A skills matrix, also called a competency matrix, maps the required and desired skills for a board to successfully deliver its corporate mission. The skills matrix is a visual tool that clearly identifies the required, available and missing skills and competencies in a board. This is why it is widely used by Nominations Committee in their succession planning. In this blog, we explore how skills matrix can be leveraged to have the right people in a company’s boardroom.
Skills matrix and board refreshment
Effective boards have the right people in the boardroom i.e. the right mix of skills are represented. What “right” means is unique to each board as it reflects the corporate mission, culture and long-term strategy.
The skills matrix allows Nominations Committees and/or the Board to identify weaknesses in the current composition of the board and gaps in competencies and skills which may prevent companies to deliver on their strategy and corporate mission.
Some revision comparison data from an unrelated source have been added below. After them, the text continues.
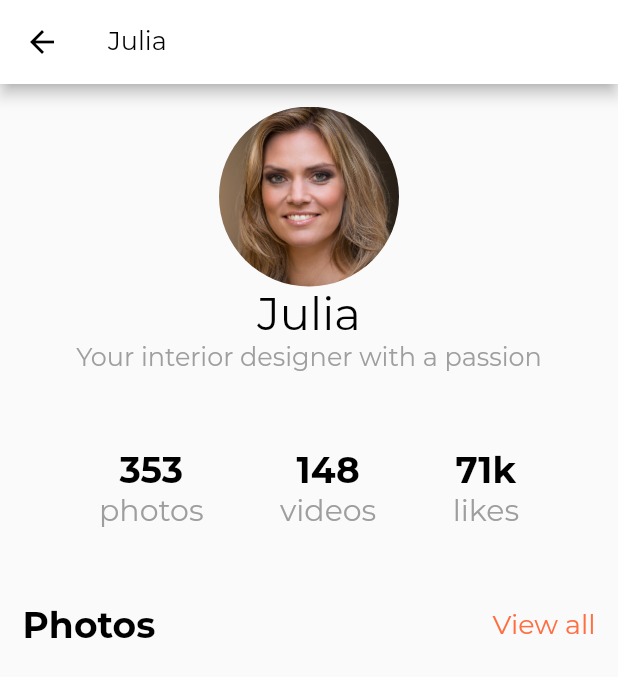
After one commit to richardplacide/MinimalUI-Flutter, a Flutter app: the UserJulia screen opened directly, on a phone screen of 412 x 824 dp. The commit adds this screen. Shown: the top 677 px of the screen. Run offline on Flutter 3.47's test engine with Material 2 defaults, Android fonts, the phone set to English and light mode, and no system bars; project files that could hold a hidden picture were left out.

Commit message:
start Julia page. start rewrite 2 columns

```diff
--- a/lib/main.dart
+++ b/lib/main.dart
@@ -1,6 +1,7 @@
 import 'package:flutter/material.dart';
 import 'test_section.dart';
 import 'row_card.dart';
+import 'user_julia.dart';
 
 void main() => runApp(MyApp());
 
@@ -13,7 +14,7 @@ class MyApp extends StatelessWidget {
       title: 'Flutter Minimal Clean UI',
       theme: ThemeData(
 
-        primarySwatch: Colors.blue,
+        primarySwatch: Colors.amber,
       ),
       home: MyHomePage(title: 'Flutter Minimal Clean UI'),
     );
@@ -103,6 +104,8 @@ class _MyHomePageState extends State<MyHomePage> {
                   ],
                 ),
                 SizedBox(width: 25.0),
+                listItem('assets/images/user1/julia.jpg', 'julia', true, UserJulia()),
+                SizedBox(width: 25.0),
                 listItem('assets/images/chris.jpg', 'Chris', true),
                 SizedBox(width: 25.0),
                 listItem('assets/images/hugh.jpg', 'Hugh', false),
@@ -114,6 +117,15 @@ class _MyHomePageState extends State<MyHomePage> {
             ),
           ),
           //TestSection(), // a test section imported as separate widget test_section.dart
+          // TODO new container for redesign : row containing 2 columns
+          Container(
+            child: Row(
+              children: <Widget>[
+                Column(),
+                Column(),
+              ],
+            )
+          ),
           Container(
             height: 350.0,
             padding: EdgeInsets.only(left: 10.0, right: 10.0),
@@ -170,10 +182,17 @@ class _MyHomePageState extends State<MyHomePage> {
     );
   }
 
-  Widget listItem(String imgPath, String name, bool available) {
+  Widget listItem(String imgPath, String name, bool available, [Widget userPage]) {
     return Column(
       children: <Widget>[
-        Container(
+        InkWell(
+          onTap: () {
+            Navigator.push(
+                context,
+                MaterialPageRoute(
+                    builder: (context) => userPage));
+          },
+          child: Container(
             height: 70.0,
             width: 70.0,
             decoration: BoxDecoration(
@@ -182,7 +201,7 @@ class _MyHomePageState extends State<MyHomePage> {
                 fit: BoxFit.cover
                 )
             ),
-        ),
+        )),
         SizedBox(height: 7.0),
         Row(
           children: <Widget>[
--- /dev/null
+++ b/lib/user_julia.dart
@@ -0,0 +1,139 @@
+import 'package:flutter/material.dart';
+
+
+
+class UserJulia extends StatelessWidget {
+  @override
+  Widget build(BuildContext context) {
+    return Scaffold(
+      appBar: AppBar(
+          backgroundColor: Colors.white,
+          title: Text("Julia",
+            style: TextStyle(
+                fontFamily: 'Montserrat',
+                fontSize: 17.0,
+                color: Colors.black
+            ),
+          )),
+      body: ListView(
+        padding: EdgeInsets.all(15.0),
+        children: <Widget>[
+          Column(
+            children: <Widget>[
+              Container(
+                height: 120,
+                width: 120,
+                decoration: BoxDecoration(
+                    borderRadius: BorderRadius.circular(60.0),
+                    image: DecorationImage(image: AssetImage('assets/images/user1/julia.jpg'),
+                        fit: BoxFit.cover
+                    )
+                ),
+              ),
+              Text("Julia",
+                style: TextStyle(
+                    fontFamily: 'Montserrat',
+                    fontSize: 30.0,
+                    color: Colors.black
+                )),
+              Text("Your interior designer with a passion",
+                style: TextStyle(
+                    fontFamily: 'Montserrat',
+                    fontSize: 17.0,
+                    color: Colors.grey
+              )),
+              SizedBox(
+                height: 50
+              ),
+              Row(
+                mainAxisAlignment: MainAxisAlignment.spaceEvenly,
+                children: <Widget>[
+                  Column(
+                    children: <Widget>[
+                      Text("353",
+                        style: TextStyle(
+                            fontFamily: 'Montserrat',
+                            fontSize: 24.0,
+                            fontWeight: FontWeight.w700,
+                            color: Colors.black
+                        )
+                      ),
+                      Text("photos",
+                          style: TextStyle(
+                              fontFamily: 'Montserrat',
+                              fontSize: 20.0,
+                              color: Colors.grey
+                          )
+                      ),
+                    ],
+                  ),
+                  Column(
+                    children: <Widget>[
+                      Text("148",
+                          style: TextStyle(
+                              fontFamily: 'Montserrat',
+                              fontSize: 24.0,
+                              fontWeight: FontWeight.w700,
+                              color: Colors.black
+                          )
+                      ),
+                      Text("videos",
+                          style: TextStyle(
+                              fontFamily: 'Montserrat',
+                              fontSize: 20.0,
+                              color: Colors.grey
+                          )
+                      ),
+                    ],
+                  ),
+                  Column(
+                    children: <Widget>[
+                      Text("71k",
+                          style: TextStyle(
+                              fontFamily: 'Montserrat',
+                              fontSize: 24.0,
+                              fontWeight: FontWeight.w700,
+                              color: Colors.black
+                          )
+                      ),
+                      Text("likes",
+                          style: TextStyle(
+                              fontFamily: 'Montserrat',
+                              fontSize: 20.0,
+                              color: Colors.grey
+                          )
+                      ),
+                    ],
+                  ),
+                ],
+              ),
+              SizedBox(
+                  height: 50
+              ),
+              Row(
+                  mainAxisAlignment: MainAxisAlignment.spaceBetween,
+                  children: <Widget>[
+                    Text("Photos",
+                        style: TextStyle(
+                            fontFamily: 'Montserrat',
+                            fontSize: 24.0,
+                            fontWeight: FontWeight.w700,
+                            color: Colors.black
+                        )
+                    ),
+                    Text("View all",
+                        style: TextStyle(
+                            fontFamily: 'Montserrat',
+                            fontSize: 18.0,
+                            color: Colors.deepOrangeAccent
+                        )
+                      )
+                  ]
+              ),
+            ],
+          ),
+        ],
+      )
+    );
+  }
+}
--- a/pubspec.yaml
+++ b/pubspec.yaml
@@ -46,6 +46,7 @@ flutter:
    - assets/images/letter.jpeg
    - assets/images/window.jpeg
    - assets/images/cactus.jpeg
+   - assets/images/user1/
 
 
   # An image asset can refer to one or more resolution-specific "variants", see
@@ -63,8 +64,8 @@ flutter:
     - family: Montserrat
       fonts:
         - asset: assets/fonts/Montserrat-Regular.ttf
-        #- asset: fonts/Montserrat-Medium.ttf
-  #         style: italic
+        - asset: assets/fonts/Montserrat-Bold.ttf
+          weight: 700
   #   - family: Trajan Pro
   #     fonts:
   #       - asset: fonts/TrajanPro.ttf
```
Also changed, not shown: assets/images/user1/julia.jpg (added), assets/images/user1/photo1-red-deers.jpg (added), assets/images/user1/photo1-rose.jpg (added), assets/images/user1/photo2-wall-decal.jpg (added), assets/images/user1/photo3-wall-decoration.jpg (added), assets/images/user1/photo4-red-chair.jpg (added), assets/images/user1/photo5-pink-window.jpg (added), assets/images/user1/photo6-decors.jpg (added), assets/images/user1/photo7-plates.jpg (added).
While the skills matrix process may seem administrative, the conversations around its establishment are very important as board members have to review existing skills, think through the strategy and the future of the company and assess whether the skills required to deliver on the long-term strategy are represented on the board.
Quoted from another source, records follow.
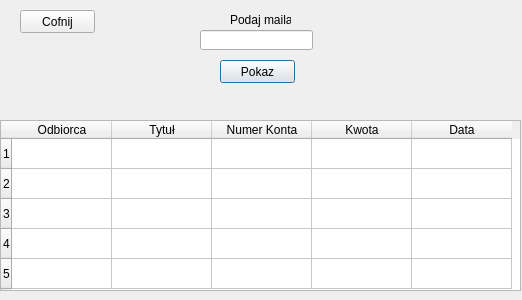
Above: MAIN_MENU/admin_transfer_history.ui from Gierlaszek/Banking-System-Sym before the change. Below: the same form after it.
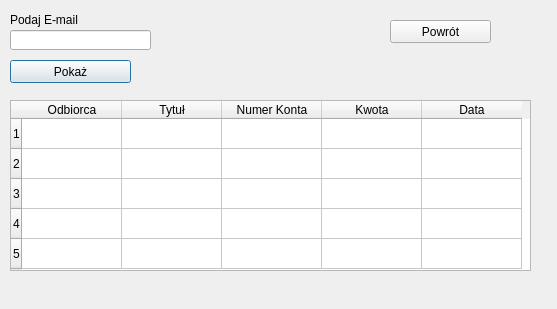
That is the form after the change.

The edit to the form file:
```diff
--- a/MAIN_MENU/admin_transfer_history.ui
+++ b/MAIN_MENU/admin_transfer_history.ui
@@ -6,8 +6,8 @@
    <rect>
     <x>0</x>
     <y>0</y>
-    <width>522</width>
-    <height>300</height>
+    <width>557</width>
+    <height>309</height>
    </rect>
   </property>
   <property name="windowTitle">
@@ -16,48 +16,48 @@
   <widget class="QPushButton" name="pushButton">
    <property name="geometry">
     <rect>
-     <x>220</x>
+     <x>10</x>
      <y>60</y>
-     <width>75</width>
+     <width>121</width>
      <height>23</height>
     </rect>
    </property>
    <property name="text">
-    <string>Pokaz</string>
+    <string>Pokaż</string>
    </property>
   </widget>
   <widget class="QPushButton" name="pushButton_2">
    <property name="geometry">
     <rect>
-     <x>20</x>
-     <y>10</y>
-     <width>75</width>
+     <x>390</x>
+     <y>20</y>
+     <width>101</width>
      <height>23</height>
     </rect>
    </property>
    <property name="text">
-    <string>Cofnij</string>
+    <string>Powrót</string>
    </property>
   </widget>
   <widget class="QLabel" name="label">
    <property name="geometry">
     <rect>
-     <x>230</x>
+     <x>10</x>
      <y>10</y>
-     <width>61</width>
+     <width>121</width>
      <height>20</height>
     </rect>
    </property>
    <property name="text">
-    <string>Podaj maila</string>
+    <string>Podaj E-mail</string>
    </property>
   </widget>
   <widget class="QLineEdit" name="lineEdit">
    <property name="geometry">
     <rect>
-     <x>200</x>
+     <x>10</x>
      <y>30</y>
-     <width>113</width>
+     <width>141</width>
      <height>20</height>
     </rect>
    </property>
@@ -65,8 +65,8 @@
   <widget class="QTableWidget" name="tableWidget">
    <property name="geometry">
     <rect>
-     <x>0</x>
-     <y>120</y>
+     <x>10</x>
+     <y>100</y>
      <width>521</width>
      <height>171</height>
     </rect>
```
The discussions aim at ensuring that the board is sufficiently diverse and possesses the set of experiences that will provide value to the company.
The skills matrix process will inform the decision to recruit new NEDs on the board or replace incumbent NEDs.
Related post: Succession Planning, Board Best Practice®
Skills matrix and cross-generational considerations
The 2018-2019 Annual Edition of the Gartner’s Top Insights for the C-Suite reports that 87% of senior business leaders say that digitalisation is a company priority and 66% of CEOs expect their company to change its business model in the next three years as a result. As businesses scale their digital capabilities and figure out their digital strategy, boards should make sure that digital expertise is represented in the boardroom. This will likely call for cross-generational representation on the boards and the appointment of young non-executive directors, that may not have the broad business experience of seasoned executives but will bring a different set of experiences, as valuable to the company.
Related post: NEDonBoard calls for board to appoint younger non-executive directors to refresh their composition
Skills matrix and behavioural skills
Behavioural skills should be part of the skills matrix as boardroom dynamics will be impacted by the personalities and behavioural types in the boardroom. NEDs and other board members should fit with the board and corporate culture.
NEDonBoard recommends that the following attributes be considered:
- Emotional intelligence
- Listening skills
- Ethical standards
- Chemistry with other board members
- Willingness and ability to devote time to non-executive director responsibilities
Related post: Top 5 skills of a good NED; Boardroom dynamics
Written by Elise Perraud, NEDonBoard COO
If you are a young professional looking to support organisations in refreshing their board composition, we have designed the NED Accelerator Programme for you. Visit the course page to find out what you will gain and what alumni and non-executive directors say about the programme.
This makes complete sense, having spent an eye-opening & uplifting last 4 years, encouraging the move from semi-digital (i.e. paper sent by email) to digital by default, where whole transactions can be conducted, safely, online – not forgetting that the “digitally disconnected” should still be able to access services, for instance by printing the digitally enabled norm.
The move to better digital is most often identified by those with experience, but invariably actually done by those younger and more skilled in digital provision.
It’s critical that the transaction processes are understood and that both the experienced & the facilitators can listen; talk & manage the process for the benefit of both customer & service provider.
While my experiences have emanated from my role as a County Councillor, and have been particularly rewarding during Covid-19, I have little doubt that there are many companies who would benefit from a customer viewpoint analysis when looking for improved digitisation by appropriately skilled individuals on their board – all with the aim of improving both business efficiency & customer service.